BEGIN
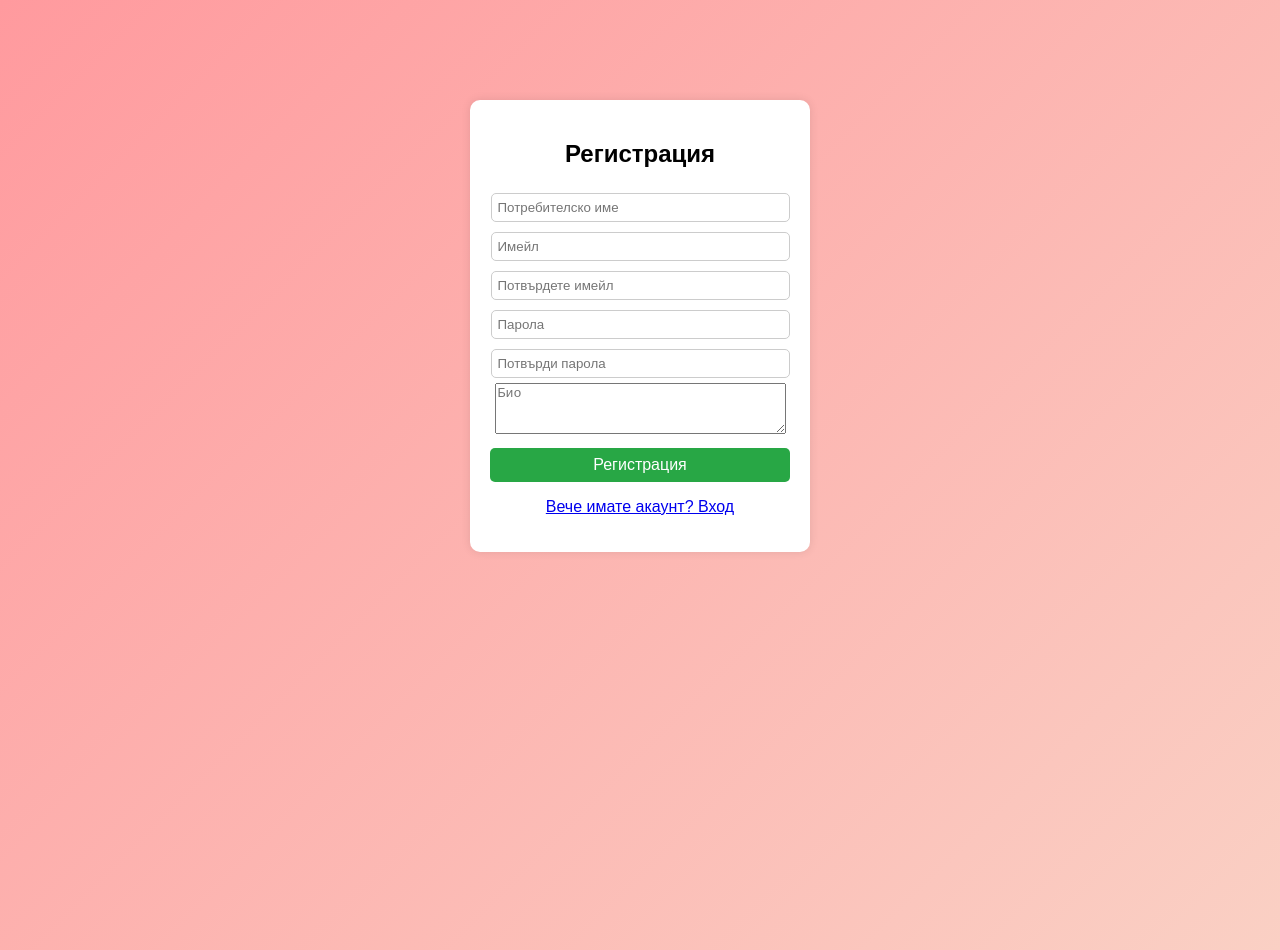
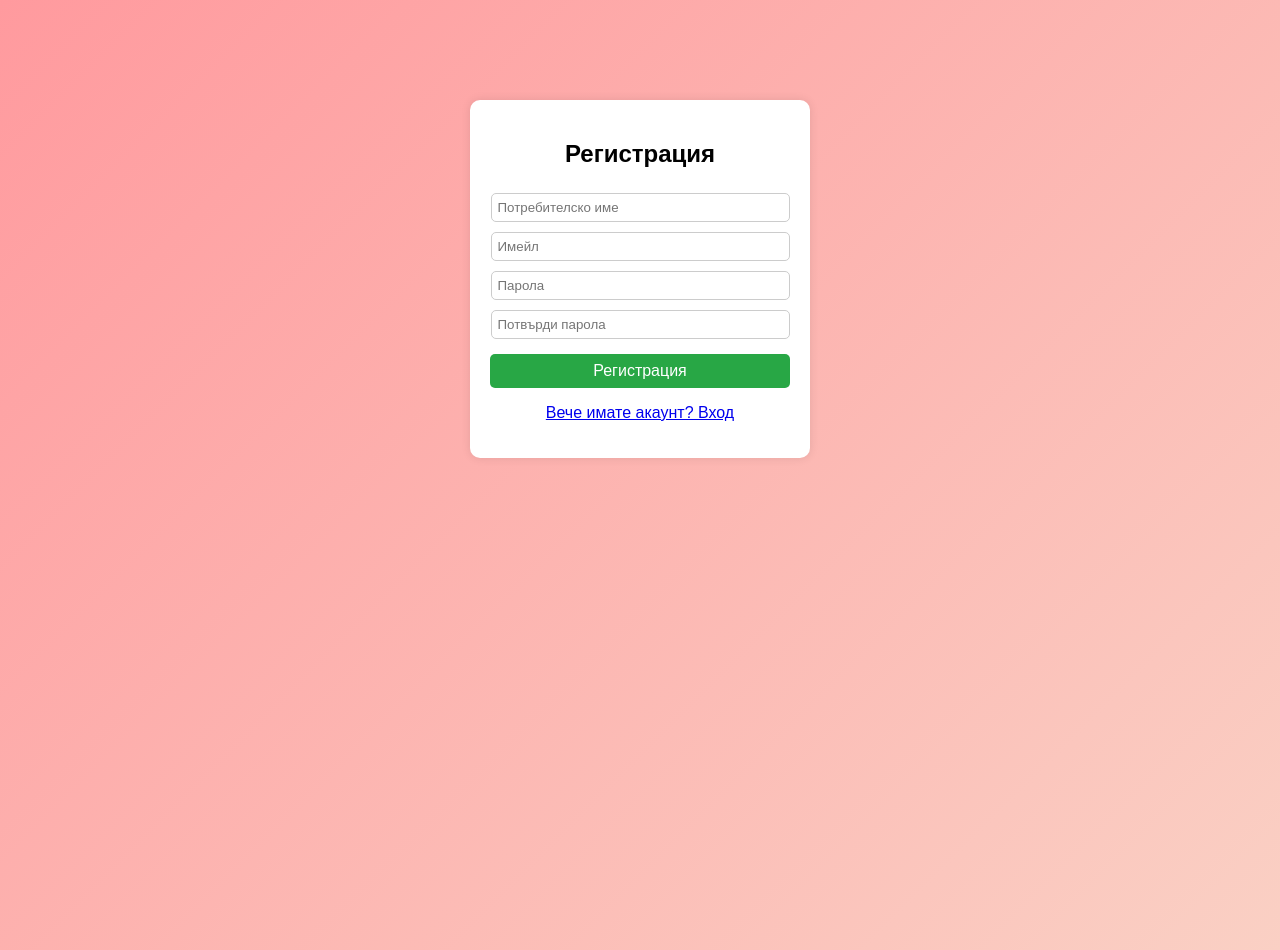
Before and after one commit to MisterShieda/SkillSwap, a plain HTML site: page Register_Login.html in a window 1280 px wide. Drawn offline with Linux system fonts and the light colour scheme.

Commit message:
Register_Login Bio

```diff
--- a/Register_Login.html
+++ b/Register_Login.html
@@ -56,10 +56,8 @@
         <h2>Регистрация</h2>
         <input type="text" id="regUsername" placeholder="Потребителско име">
         <input type="email" id="regEmail" placeholder="Имейл">
-        <input type="email" id="regConfirmEmail" placeholder="Потвърдете имейл">
         <input type="password" id="regPassword" placeholder="Парола">
         <input type="password" id="regConfirmPassword" placeholder="Потвърди парола">
-        <textarea id="regBio" placeholder="Био" rows="3" style="width: 95%;"></textarea>
         <button onclick="register()">Регистрация</button>
         <p><a href="#" onclick="showLogin()">Вече имате акаунт? Вход</a></p>
     </div>
```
END
**What is required**.
Hand back the records above exactly as they are, pictures excluded.

**Expected answer**.
Before and after one commit to MisterShieda/SkillSwap, a plain HTML site: page Register_Login.html in a window 1280 px wide. Drawn offline with Linux system fonts and the light colour scheme.

Commit message:
Register_Login Bio

```diff
--- a/Register_Login.html
+++ b/Register_Login.html
@@ -56,10 +56,8 @@
         <h2>Регистрация</h2>
         <input type="text" id="regUsername" placeholder="Потребителско име">
         <input type="email" id="regEmail" placeholder="Имейл">
-        <input type="email" id="regConfirmEmail" placeholder="Потвърдете имейл">
         <input type="password" id="regPassword" placeholder="Парола">
         <input type="password" id="regConfirmPassword" placeholder="Потвърди парола">
-        <textarea id="regBio" placeholder="Био" rows="3" style="width: 95%;"></textarea>
         <button onclick="register()">Регистрация</button>
         <p><a href="#" onclick="showLogin()">Вече имате акаунт? Вход</a></p>
     </div>
```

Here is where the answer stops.